How to Use a Spline Roller

A Phifer brand screen installation tool has a concave and a convex roller, one on each end

Home Depot

Installing a new screen on a door or window requires a special tool called a spline roller. When making repairs to screens, this tool is used to install the vinyl cord, or spline, that secures the screen inside the channel of the screen frame. Spline rollers are sometimes called screen installation tools or screen rolling tools, and these handy tools are used to repair metal-frame screens, screen doors, and window screens. Keep in mind that spline rollers cannot be used to repair wooden frame screens. While this tool may only serve one purpose, it's an essential component for completing screen installations—and it makes the job much easier.

What Is a Spline Roller?

A spline roller is a tool made for screen installation that rolls spline into its channel to hold the screen in place. Spline rollers use a rolling wheel that fits over the spline to press it down.

Parts of a Spline Roller

A standard spline roller consists of a wooden handle with a metal wheel on each end. The wheels appear identical at a glance, but close inspection reveals that one has a thin edge grooved outward (this is the convex wheel) and the other has an inward-grooved edge (this is the concave wheel).

The convex wheel is only used when installing metal screens. This pushes the new screen into the channel of the screen frame before you install the spline, pre-shaping the screen inside the channel so the spline will go inside willingly. The concave wheel is used to press the spline—with the screen beneath it—into the channel. With a fiberglass screen, you can do this in one motion; no pre-shaping is necessary.

What Spline to Use

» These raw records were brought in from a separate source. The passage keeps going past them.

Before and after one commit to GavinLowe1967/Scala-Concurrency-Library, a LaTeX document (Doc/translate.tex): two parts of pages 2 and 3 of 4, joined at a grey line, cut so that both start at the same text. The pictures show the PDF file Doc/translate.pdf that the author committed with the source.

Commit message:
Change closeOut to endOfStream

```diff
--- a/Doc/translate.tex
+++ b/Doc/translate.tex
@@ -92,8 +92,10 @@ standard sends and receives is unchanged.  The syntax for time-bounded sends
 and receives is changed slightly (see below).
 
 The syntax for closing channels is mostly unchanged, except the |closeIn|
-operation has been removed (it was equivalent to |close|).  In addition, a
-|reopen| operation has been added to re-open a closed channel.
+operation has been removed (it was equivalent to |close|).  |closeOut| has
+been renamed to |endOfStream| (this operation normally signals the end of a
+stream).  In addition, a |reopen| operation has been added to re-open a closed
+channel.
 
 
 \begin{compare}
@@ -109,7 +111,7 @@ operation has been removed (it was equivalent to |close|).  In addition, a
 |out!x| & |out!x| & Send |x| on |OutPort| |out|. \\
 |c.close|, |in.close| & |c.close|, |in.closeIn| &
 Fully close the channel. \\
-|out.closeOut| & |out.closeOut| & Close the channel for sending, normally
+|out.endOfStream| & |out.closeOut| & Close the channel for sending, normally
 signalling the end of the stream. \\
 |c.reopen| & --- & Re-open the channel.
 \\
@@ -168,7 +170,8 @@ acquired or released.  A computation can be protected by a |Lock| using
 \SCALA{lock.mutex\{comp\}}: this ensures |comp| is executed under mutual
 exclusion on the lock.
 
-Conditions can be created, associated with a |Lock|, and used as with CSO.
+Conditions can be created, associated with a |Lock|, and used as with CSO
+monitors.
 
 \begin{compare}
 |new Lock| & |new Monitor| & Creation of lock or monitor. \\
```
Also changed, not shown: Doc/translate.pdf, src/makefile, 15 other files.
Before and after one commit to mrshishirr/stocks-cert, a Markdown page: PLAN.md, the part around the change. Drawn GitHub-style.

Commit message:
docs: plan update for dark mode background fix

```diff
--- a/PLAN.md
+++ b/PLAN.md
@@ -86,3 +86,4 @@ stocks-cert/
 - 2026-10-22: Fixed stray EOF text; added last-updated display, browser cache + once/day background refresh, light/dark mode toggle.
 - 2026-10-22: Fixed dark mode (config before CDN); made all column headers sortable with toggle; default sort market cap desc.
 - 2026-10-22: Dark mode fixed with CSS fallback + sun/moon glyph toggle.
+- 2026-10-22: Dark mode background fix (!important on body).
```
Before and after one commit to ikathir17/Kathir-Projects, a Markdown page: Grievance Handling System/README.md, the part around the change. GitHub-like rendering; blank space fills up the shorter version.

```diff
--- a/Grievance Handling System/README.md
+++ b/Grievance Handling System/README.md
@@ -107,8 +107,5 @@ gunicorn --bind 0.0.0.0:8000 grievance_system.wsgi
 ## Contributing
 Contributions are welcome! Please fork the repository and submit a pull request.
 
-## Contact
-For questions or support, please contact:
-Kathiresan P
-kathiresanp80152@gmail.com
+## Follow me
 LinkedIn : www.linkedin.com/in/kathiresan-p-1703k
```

Spline comes in several different diameters, from 9/64 (0.14) inch to 7/32 (0.21) inch. If the replacement screen is the same type as the old material, use the same spline size as the original. If the new screen is thicker than the old screen, choose one size smaller for the spline. It's helpful to bring a piece of your old spline to the hardware store with you to compare different sizes until you find the right option.


Some people suggest using pizza cutters or screwdrivers instead of spline rollers to repair screens. Not only can these leave frustrating holes in your spline or screen, but they won't install it evenly—and pizza cutters can even cut your fingers when they slip off the spline.

How to Use a Spline Roller

If you're repairing the screen on a sliding door, you'll need to remove the screen door before replacing the screen and spline. Always cut the new screen to size first, leaving it a few inches larger than the frame.

If you're using a metal screen, it's important to pre-fit the screen into the frame channels before adding spline (this step is not necessary for a fiberglass screen). Lay your metal screen over the door or window frame and use the convex wheel of your spline roller to press the metal screen inside. Once your screen is prepared, it's time to install the spline as you would with fiberglass screen in the steps below.

  1. Start With One Corner

    Lay your fiberglass screen over the door or window frame, then begin installing spline on top to secure it inside. Starting at one corner, press the end of the spline into its channel, using the concave (inward-grooved) wheel of the spline roller.


    Don't cut the spline to fit each side—you can use the entire bundle of spline in one piece around the frame, then trim any extra when you're done.

  2. Roll the Spline

    Move the roller along the spline, forcing the screen and spline into the frame channel. As you go, you can tug gently on the edge of the loose screen (ahead of the roller), so it stays flat, but do not pull it tight; the action of pushing the screen into the channel will tighten it as you move around the frame. Move the roller with short strokes, going in one direction. Try not to go back and forth.

  3. Use a Screwdriver for Corners

    Bend the spline around each corner as you reach them and press the spline into corners, as needed, with a small screwdriver. Be careful not to cut through the screen with the screwdriver. Only touch the screwdriver to the spline itself to avoid making holes in your new screen.

  4. Finish Each Side

    Work your way around the frame in one direction to finish each additional side of your screen. Continue gently holding the loose screen tight, but remember that the spline will tighten it to a degree on its own.

  5. Trim Additional Materials

    When you reach the starting corner, cut the excess spline with scissors or a utility knife and press the end into the channel. Trim the extra screen to make it flush with the outside of the spline.

Keeping Spline Rollers Clean

Since spline rollers are rarely used in most households, their wheels can develop buildup from being stored in toolboxes or drawers that collect dust. If your spline roller's wheels begin to stick, simply rinse it off and wipe it down with water or a degreaser like WD-40. When using water, dry metal wheels afterward to prevent rust.

When to Replace Your Spline Roller

Some spline rollers have plastic wheels that can become cracked or damaged over time. Once one of the wheels is cracked, the tool will not function properly. Thankfully, spline rollers are typically affordable, and a new tool can be purchased at most hardware stores.